[Edit tracking data]
.....
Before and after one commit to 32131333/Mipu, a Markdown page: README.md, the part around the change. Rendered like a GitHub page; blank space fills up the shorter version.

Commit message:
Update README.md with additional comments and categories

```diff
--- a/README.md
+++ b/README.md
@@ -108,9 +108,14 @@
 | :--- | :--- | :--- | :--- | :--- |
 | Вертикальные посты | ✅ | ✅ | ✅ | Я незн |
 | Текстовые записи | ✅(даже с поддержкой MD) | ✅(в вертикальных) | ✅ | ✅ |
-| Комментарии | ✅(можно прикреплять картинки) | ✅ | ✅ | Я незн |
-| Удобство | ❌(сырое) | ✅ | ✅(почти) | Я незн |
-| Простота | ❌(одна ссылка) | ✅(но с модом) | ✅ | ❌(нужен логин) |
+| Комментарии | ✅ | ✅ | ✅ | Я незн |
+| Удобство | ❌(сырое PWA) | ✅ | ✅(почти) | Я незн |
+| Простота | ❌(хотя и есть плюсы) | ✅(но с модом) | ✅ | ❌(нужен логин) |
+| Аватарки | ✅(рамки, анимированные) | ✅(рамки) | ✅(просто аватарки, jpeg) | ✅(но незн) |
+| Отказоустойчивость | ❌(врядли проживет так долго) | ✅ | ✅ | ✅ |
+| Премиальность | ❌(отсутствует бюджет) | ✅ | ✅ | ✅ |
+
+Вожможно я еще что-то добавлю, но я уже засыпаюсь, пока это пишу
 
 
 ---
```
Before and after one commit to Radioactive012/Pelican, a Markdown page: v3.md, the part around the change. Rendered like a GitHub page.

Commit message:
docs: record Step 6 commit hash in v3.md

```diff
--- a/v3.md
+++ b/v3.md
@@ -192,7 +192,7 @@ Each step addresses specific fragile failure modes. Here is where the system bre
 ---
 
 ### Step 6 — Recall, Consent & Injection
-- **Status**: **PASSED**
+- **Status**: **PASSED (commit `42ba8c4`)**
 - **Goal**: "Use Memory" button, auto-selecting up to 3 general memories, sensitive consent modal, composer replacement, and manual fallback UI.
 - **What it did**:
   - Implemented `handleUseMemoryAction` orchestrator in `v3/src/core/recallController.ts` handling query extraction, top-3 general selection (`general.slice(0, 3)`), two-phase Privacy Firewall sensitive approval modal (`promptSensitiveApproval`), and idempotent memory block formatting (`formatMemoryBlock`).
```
.....
Exercise details: Tell how many lines of the data above hold the string "part". Give only the number.

Answer space: 2